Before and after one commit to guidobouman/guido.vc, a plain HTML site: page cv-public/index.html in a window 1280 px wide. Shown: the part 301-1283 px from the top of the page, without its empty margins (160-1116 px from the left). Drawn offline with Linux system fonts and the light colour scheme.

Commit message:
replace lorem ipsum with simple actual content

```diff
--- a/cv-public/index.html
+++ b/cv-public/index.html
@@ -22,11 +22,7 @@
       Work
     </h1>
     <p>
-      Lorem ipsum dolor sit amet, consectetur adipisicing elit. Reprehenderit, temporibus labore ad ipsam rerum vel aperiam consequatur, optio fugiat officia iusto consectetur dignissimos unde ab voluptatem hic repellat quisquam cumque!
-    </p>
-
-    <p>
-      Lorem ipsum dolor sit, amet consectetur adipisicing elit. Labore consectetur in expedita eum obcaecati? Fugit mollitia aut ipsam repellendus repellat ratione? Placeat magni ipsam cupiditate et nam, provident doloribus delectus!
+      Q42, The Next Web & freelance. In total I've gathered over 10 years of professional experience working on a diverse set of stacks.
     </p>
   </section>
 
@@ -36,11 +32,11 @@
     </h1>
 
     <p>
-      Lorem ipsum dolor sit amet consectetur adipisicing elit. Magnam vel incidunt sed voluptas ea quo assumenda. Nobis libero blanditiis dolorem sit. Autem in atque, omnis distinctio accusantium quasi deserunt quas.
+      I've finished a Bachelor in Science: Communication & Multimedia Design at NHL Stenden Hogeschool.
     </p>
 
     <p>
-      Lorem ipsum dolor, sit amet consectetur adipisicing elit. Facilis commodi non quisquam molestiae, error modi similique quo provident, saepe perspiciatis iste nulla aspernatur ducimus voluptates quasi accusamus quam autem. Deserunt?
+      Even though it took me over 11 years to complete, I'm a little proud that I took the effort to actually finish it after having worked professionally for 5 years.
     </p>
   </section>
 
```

*Exercise:* What is the number of lines in the records that contain the string "over"? Give only that number.

*Your response:* 2